I fitted 18 new Sapim CX-Ray spokes and new spoke nipples and rebuilt the wheel from scratch. It’s now true to less than 0.10mm both laterally and vertically and with very even spoke tension. Once the tubular glue dries I’ll box it up and courier it back to Alexandra.
Crashing is an unfortunate side-effect of bicycle racing. Daniel hit the road hard enough in last years 5-stage NZ Cycle Classic to end his race on only the third day – it was a wet morning and the strong Palmerston North crosswinds were causing chaos in the bunch as were echeloned across the road with the early breakaway tried to establish itself. The crash happened just to my right – I’m not sure what the cause was but I felt my teammate Stu lean into my hip before he fell to the ground and it was good luck rather than good management that I stayed upright. Stu got off lightly with only a ripped jacket and a few scrapes but the damage to Daniel’s bike frame was terminal and ended his tour.

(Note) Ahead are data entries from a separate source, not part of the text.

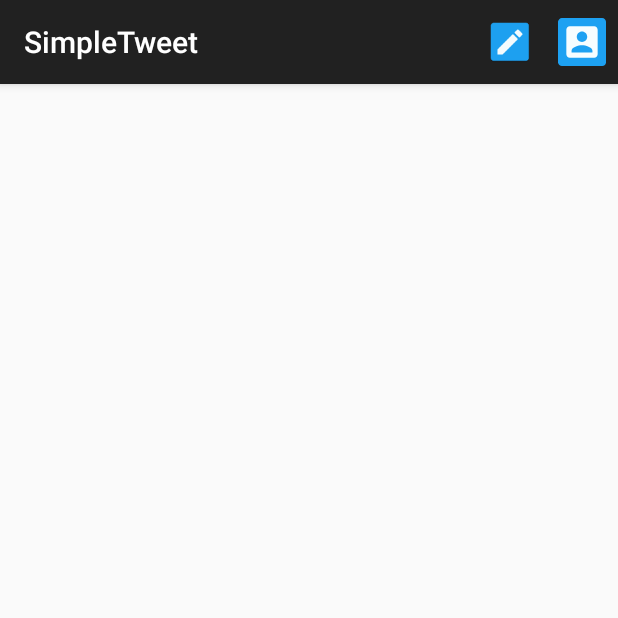
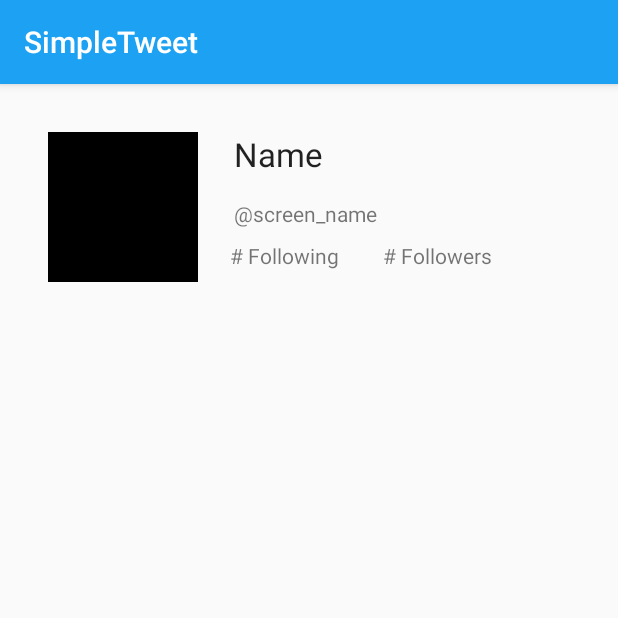
Before and after one commit to cecebaek/Twitter, an Android app: the TimelineActivity screen opened directly, with no data from a screen before it, after a tap on "Profile", on a phone screen of 412 x 824 dp, the top half of it. Run offline under Robolectric (Android 15) with nearby library versions, the phone set to English and light mode, and no system bars; our stand-ins replace Room's generated code; libraries missing offline, so code that uses them is left out: com.facebook.stetho, com.loopj.android, cz.msebera.android, org.parceler; pictures from the network do not load; 2 statements that could not run were skipped.

Commit message:
"action button to ProfileActivity works but no data transferred yet."

```diff
--- a/app/src/main/AndroidManifest.xml
+++ b/app/src/main/AndroidManifest.xml
@@ -14,7 +14,8 @@
         android:label="@string/app_name"
         android:theme="@style/AppTheme"
         android:usesCleartextTraffic="true">
-        <activity android:name=".ComposeActivity"></activity>
+        <activity android:name=".ProfileActivity"></activity>
+        <activity android:name=".ComposeActivity" />
         <activity android:name=".TimelineActivity" />
         <activity
             android:name=".LoginActivity"
--- /dev/null
+++ b/app/src/main/java/com/codepath/apps/restclienttemplate/ProfileActivity.java
@@ -0,0 +1,13 @@
+package com.codepath.apps.restclienttemplate;
+
+import android.support.v7.app.AppCompatActivity;
+import android.os.Bundle;
+
+public class ProfileActivity extends AppCompatActivity {
+
+    @Override
+    protected void onCreate(Bundle savedInstanceState) {
+        super.onCreate(savedInstanceState);
+        setContentView(R.layout.activity_profile);
+    }
+}
--- a/app/src/main/java/com/codepath/apps/restclienttemplate/TimelineActivity.java
+++ b/app/src/main/java/com/codepath/apps/restclienttemplate/TimelineActivity.java
@@ -18,6 +18,7 @@ import com.loopj.android.http.JsonHttpResponseHandler;
 import org.json.JSONArray;
 import org.json.JSONException;
 import org.json.JSONObject;
+import org.parceler.Parcels;
 
 import java.util.ArrayList;
 
@@ -135,11 +136,16 @@ public class TimelineActivity extends AppCompatActivity {
                 composeMessage();
                 return true;
             case R.id.miProfile:
-//                showProfileView();
+                showProfileView();
                 return true;
             default:
                 return super.onOptionsItemSelected(item);
         }
+    }
+
+    private void showProfileView() {
+        Intent i = new Intent(this, ProfileActivity.class);
+        startActivity(i);
     }
 
     private void composeMessage() {
@@ -152,7 +158,7 @@ public class TimelineActivity extends AppCompatActivity {
     protected void onActivityResult(int requestCode, int resultCode, @Nullable Intent data) {
         if (requestCode == COMPOSE_TWEET_REQUEST_CODE && resultCode == RESULT_OK) {
             // TODO change getExtra part to Parceler
-            Tweet resultTweet = data.getParcelableExtra(ComposeActivity.RESULT_TWEET_KEY);
+            Tweet resultTweet = (Tweet) Parcels.unwrap(data.getParcelableExtra(ComposeActivity.RESULT_TWEET_KEY));
             tweets.add(0, resultTweet);
             tweetAdapter.notifyItemInserted(0);
             rvTweets.scrollToPosition(0);
--- a/app/src/main/java/com/codepath/apps/restclienttemplate/TweetAdapter.java
+++ b/app/src/main/java/com/codepath/apps/restclienttemplate/TweetAdapter.java
@@ -98,4 +98,10 @@ public class TweetAdapter extends RecyclerView.Adapter<TweetAdapter.ViewHolder>
 
 
     }
+
+    // Clean all elements of the recycler
+    public void clear() {
+        mTweets.clear();
+        notifyDataSetChanged();
+    }
 }
--- /dev/null
+++ b/app/src/main/res/layout/activity_profile.xml
@@ -0,0 +1,73 @@
+<?xml version="1.0" encoding="utf-8"?>
+<android.support.constraint.ConstraintLayout xmlns:android="http://schemas.android.com/apk/res/android"
+    xmlns:app="http://schemas.android.com/apk/res-auto"
+    xmlns:tools="http://schemas.android.com/tools"
+    android:layout_width="match_parent"
+    android:layout_height="match_parent"
+    tools:context=".ProfileActivity">
+
+    <ImageView
+        android:id="@+id/ivProfilePic"
+        android:layout_width="100dp"
+        android:layout_height="100dp"
+        android:layout_marginStart="32dp"
+        android:layout_marginTop="32dp"
+        app:layout_constraintEnd_toStartOf="@+id/tvName"
+        app:layout_constraintHorizontal_bias="0.5"
+        app:layout_constraintStart_toStartOf="parent"
+        app:layout_constraintTop_toTopOf="parent"
+        app:srcCompat="@android:color/black" />
+
+    <TextView
+        android:id="@+id/tvName"
+        android:layout_width="0dp"
+        android:layout_height="35dp"
+        android:layout_marginStart="24dp"
+        android:layout_marginTop="32dp"
+        android:layout_marginEnd="32dp"
+        android:text="Name"
+        android:textAppearance="@style/TextAppearance.AppCompat.Large"
+        app:layout_constraintEnd_toEndOf="parent"
+        app:layout_constraintHorizontal_bias="0.5"
+        app:layout_constraintStart_toEndOf="@+id/ivProfilePic"
+        app:layout_constraintTop_toTopOf="parent" />
+
+    <TextView
+        android:id="@+id/tvScreenName"
+        android:layout_width="0dp"
+        android:layout_height="19dp"
+        android:layout_marginStart="24dp"
+        android:layout_marginTop="8dp"
+        android:layout_marginEnd="32dp"
+        android:layout_marginBottom="8dp"
+        android:text="\@screen_name"
+        app:layout_constraintBottom_toTopOf="@+id/tvFollowing"
+        app:layout_constraintEnd_toEndOf="parent"
+        app:layout_constraintStart_toEndOf="@+id/ivProfilePic"
+        app:layout_constraintTop_toBottomOf="@+id/tvName" />
+
+    <TextView
+        android:id="@+id/tvFollowing"
+        android:layout_width="94dp"
+        android:layout_height="24dp"
+        android:layout_marginStart="32dp"
+        android:layout_marginTop="37dp"
+        android:layout_marginEnd="8dp"
+        android:text="# Following"
+        app:layout_constraintEnd_toStartOf="@+id/tvFollowers"
+        app:layout_constraintHorizontal_bias="0.5"
+        app:layout_constraintStart_toEndOf="@+id/ivProfilePic"
+        app:layout_constraintTop_toBottomOf="@+id/tvName" />
+
+    <TextView
+        android:id="@+id/tvFollowers"
+        android:layout_width="124dp"
+        android:layout_height="23dp"
+        android:layout_marginTop="28dp"
+        android:layout_marginEnd="44dp"
+        android:text="# Followers"
+        app:layout_constraintEnd_toEndOf="parent"
+        app:layout_constraintHorizontal_bias="0.5"
+        app:layout_constraintStart_toEndOf="@+id/tvFollowing"
+        app:layout_constraintTop_toTopOf="@+id/tvScreenName" />
+</android.support.constraint.ConstraintLayout>
--- a/app/src/main/res/layout/activity_timeline.xml
+++ b/app/src/main/res/layout/activity_timeline.xml
@@ -4,7 +4,15 @@
     xmlns:tools="http://schemas.android.com/tools"
     android:layout_width="match_parent"
     android:layout_height="match_parent"
+    android:background="@color/night_darkest_blue"
     tools:context=".TimelineActivity">
+
+    <android.support.v4.widget.SwipeRefreshLayout
+        xmlns:android="http://schemas.android.com/apk/res/android"
+        android:id="@+id/swipeContainer"
+        android:layout_width="match_parent"
+        android:layout_height="match_parent">
+
 
         <android.support.v7.widget.RecyclerView
             android:id="@+id/rvTweet"
@@ -15,4 +23,7 @@
             app:layout_constraintEnd_toEndOf="parent"
             app:layout_constraintStart_toStartOf="parent"
             app:layout_constraintTop_toTopOf="parent" />
+
+    </android.support.v4.widget.SwipeRefreshLayout>
+
 </android.support.constraint.ConstraintLayout>
--- a/app/src/main/res/layout/item_tweet.xml
+++ b/app/src/main/res/layout/item_tweet.xml
@@ -12,8 +12,6 @@
         android:layout_height="50dp"
         android:layout_marginStart="8dp"
         android:layout_marginTop="8dp"
-        android:layout_marginBottom="8dp"
-        app:layout_constraintBottom_toBottomOf="parent"
         app:layout_constraintEnd_toStartOf="@+id/tvUserName"
         app:layout_constraintHorizontal_bias="0.5"
         app:layout_constraintStart_toStartOf="parent"
@@ -29,19 +27,21 @@
         android:layout_marginEnd="8dp"
         android:layout_marginBottom="8dp"
         android:text="Username"
+        android:textColor="@color/night_text"
         app:layout_constraintBottom_toTopOf="@+id/tvBody"
         app:layout_constraintEnd_toStartOf="@+id/tvCreatedAt"
+        app:layout_constraintHorizontal_bias="0.5"
         app:layout_constraintStart_toEndOf="@+id/ivProfileImage"
         app:layout_constraintTop_toTopOf="parent" />
 
     <TextView
         android:id="@+id/tvBody"
-        android:layout_width="0dp"
-        android:layout_height="wrap_content"
+        android:layout_width="325dp"
+        android:layout_height="89dp"
         android:layout_marginStart="8dp"
         android:layout_marginEnd="8dp"
-        android:layout_marginBottom="8dp"
         android:text="Body"
+        android:textColor="@color/night_text"
         app:layout_constraintBottom_toBottomOf="parent"
         app:layout_constraintEnd_toEndOf="parent"
         app:layout_constraintStart_toEndOf="@+id/ivProfileImage"
@@ -55,7 +55,13 @@
         android:layout_marginEnd="8dp"
         android:layout_marginBottom="8dp"
         android:text="Time"
+        android:textColor="@color/night_text"
         app:layout_constraintBottom_toTopOf="@+id/tvBody"
         app:layout_constraintEnd_toEndOf="parent"
         app:layout_constraintTop_toTopOf="parent" />
+
+    <View
+        android:layout_width="match_parent"
+        android:layout_height="0.5dp"
+        android:background="@color/night_lighter_blue" />
 </android.support.constraint.ConstraintLayout>
--- a/app/src/main/res/values/styles.xml
+++ b/app/src/main/res/values/styles.xml
@@ -1,11 +1,7 @@
 <resources>
 
     <style name="AppBaseTheme" parent="Theme.AppCompat.Light.DarkActionBar">
-        <!--
-            Theme customizations available in newer API levels can go in
-            res/values-vXX/styles.xml, while customizations related to
-            backward-compatibility can go here.
-        -->
+        <item name="colorPrimary">@color/twitter_blue</item>
     </style>
 
     <!-- Application theme. -->
```
Lines whose indentation alone changed are shown as unchanged.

Luckily for Daniel his dad owns an identical pair of my Flite carbon tubulars so the rest of his race season was done on a borrowed rear wheel.
I inspected the rear wheel for damage but only the rim was destroyed so I re-used the hub and spokes but used new spoke nipples and a new rim.
The wheel is back to 100% and ready for another year of racing.
Richard supplied a tired-looking Mavic freewheel hub and GP4 wheel with rusted and broken spokes to be rebuilt.
I’m never a big fan of rebuilding used rims because you never know what outcome you’re going to get. With the spokes removed the rim was egg-shaped by 6mm which is a huge amount, but these older rims are quite springy and I was hopeful that with spoke tension it would pull round – luckily it did.
The Mavic hub is in great shape with smooth bearings. The 5 speed freewheel is a bit different to modern 11 speed cassettes!!
Rebuilt with new DT Swiss Competition spokes it’s ready for another 20 years of use.
Derek had a brand new pair of carbon Reynolds mountain bike wheels which weren’t being used because they didn’t fit his QR15 Fox fork. I machined two endcaps, a pre-load spacer, and fitted new bearings.
Bevan’s Gipiemme rear wheel had been breaking a few spokes and spare parts were anything but easy for him to find. This wheel uses very rare 25mm long nipples and bladed spokes with a very long round barrel to clear the long nipples. The spokes need to be very heavy / stiff as there are only 20 of them in the rear wheel…nothing like that is available though any of my suppliers.
I rebuilt the wheel with round-section DT Swiss Competition spokes and new 25mm nipples. Calculating spoke length on strange parts combinations like this is always a challenge but it’s a tribute to my tooling and systems that the spoke length worked out spot-on first time.